LEGACY: Martha Rivera Chavis
Freddie Allen, NNPA Newswire | 7/15/2017, 1:46 a.m.
Family and friends from across the globe celebrated the life and legacy of Martha Rivera Chavis in a multicultural service just a few blocks from her Montclair, N.J. home.
“This has been very sorrowful and painful for our family,” said Dr. Benjamin F. Chavis Jr., Mrs. Chavis’ husband and president and CEO of the National Newspaper Publishers Association. “While we cry for the loss of our beloved, we’re also here tonight, to celebrate Martha’s life.”
Mrs. Chavis died at her home on July 6 of complications from by heart failure.
Many of the speakers during the memorial service met Mrs. Chavis and Dr. Chavis in the late 80s, when Dr. Chavis served as executive director for the United Church of Christ’s Commission for Racial Justice (CRJ) in New York City.
Newark, N.J. Mayor Ras Baraka, who was a student at the time, said the couple did a lot for the black community and for black people around the world, and especially those who were oppressed and struggling.
“You and your wife worked together as a unit, which is an example for many of us. …,” Baraka said. “Martha is an example for many women out here of all nationalities; Martha was an internationalist and a very conscious and very brilliant woman. Today, we just don’t get that; you get one or the other. Martha was the whole package.”
Author and activist Sister Soulja met Dr. Chavis as a student when she worked at CRJ.
“I knew that she was intelligent and that she was a translator and that she spoke different languages and I respected and loved her for that, but I really just liked the woman in her. … It’s very nice when you see a woman who just is 1,000 percent behind her man; that was one of the most beautiful things about her.”
Minister Abdul Hafeez Muhammad, New York representative of the Honorable Minister Louis Farrakhan and the Nation of Islam met Mrs. Chavis when Dr. Chavis served as the east coast regional minister of the Nation of Islam.
Speaking directly to the Chavis’ children, Muhammad said, “Your mother can never die because of the work she did from San Pedro to Angola to America and worldwide.
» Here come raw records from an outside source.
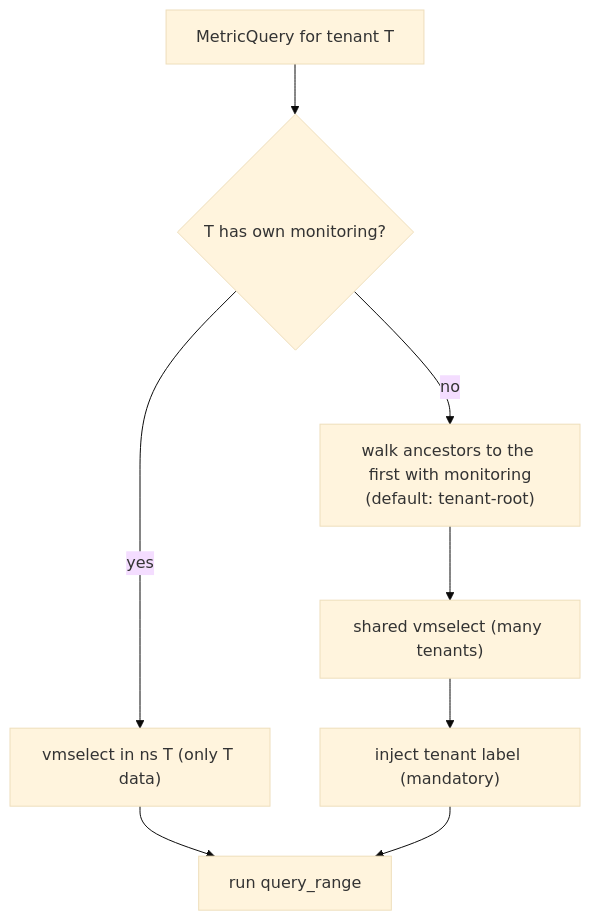
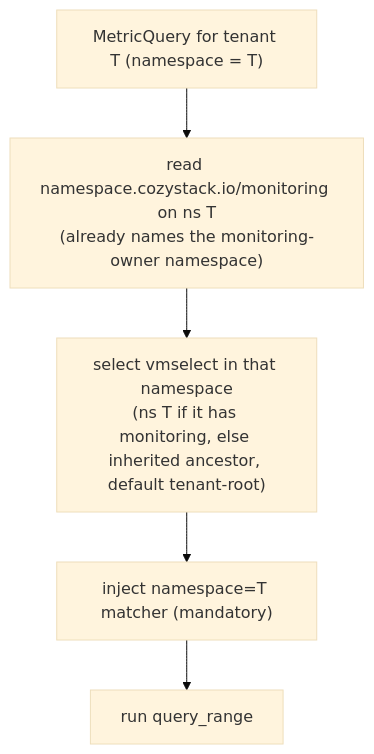
Before and after one commit to cozystack/community: the third of 3 diagrams in design-proposals/tenant-resource-metrics-api/README.md, drawn with Mermaid (base theme). The commit also changed other lines of this file, not shown here.

Commit message:
docs(tenant-resource-metrics-api): address review notes on authz, isolation, resolver
Align the prior-art sentence with the Design section: authorization uses the delegated-RBAC SubjectAccessReview model, not the tenantnamespaces any-binding walk. Name the Layer-2 isolation label (per-series namespace) and state the non-spoofable invariant explicitly. Simplify tenant resolution to read the inherited namespace.cozystack.io/monitoring label directly instead of walking ancestors.

````diff
--- a/design-proposals/tenant-resource-metrics-api/README.md
+++ b/design-proposals/tenant-resource-metrics-api/README.md
@@ -161,10 +161,7 @@
 ```mermaid
 flowchart TD
-  Q["MetricQuery for tenant T"] --> C{"T has own monitoring?"}
-  C -->|yes| OWN["vmselect in ns T (only T data)"]
-  C -->|no| P["walk ancestors to the first with monitoring<br/>(default: tenant-root)"]
-  P --> ROOT["shared vmselect (many tenants)"]
-  ROOT --> INJ["inject tenant label (mandatory)"]
-  OWN --> RUN["run query_range"]
-  INJ --> RUN
+  Q["MetricQuery for tenant T (namespace = T)"] --> L["read namespace.cozystack.io/monitoring on ns T<br/>(already names the monitoring-owner namespace)"]
+  L --> VSV["select vmselect in that namespace<br/>(ns T if it has monitoring, else inherited ancestor, default tenant-root)"]
+  VSV --> INJ["inject namespace=T matcher (mandatory)"]
+  INJ --> RUN["run query_range"]
 ```
````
She stood by (Dr. Chavis) side, around him, behind him and in front of him and she put you on this planet.”
When the couple met, she worked as a translator for the Ambassador of Angola. Mrs. Chavis spoke Spanish, Portuguese, French, Italian and English.
Ruben Perez, a family friend and world-renown singer from the Dominican Republic, honored Martha with two songs in Spanish. He said Martha Rivera Chavis had the ability to make people feel good even when she was feeling sad.
John Chavis said about a week before she died, his mother was looking out of her window when she saw a woman trudging up Union Street in sweltering heat with a heavy basket on her back attached to a leather tumpline.
Chavis said he mother called out, “Excuse me, do you want a bottle of water, sweetie?”
Mrs. Chavis, who wasn’t feeling well, came outside in her pajamas, crossed the street and gave the lady a cold bottle of water
“Even when she was sick my mom was still a humanitarian, still looking to help people,” he. “That’s one memory that will last with me forever; her legacy of being a humanitarian.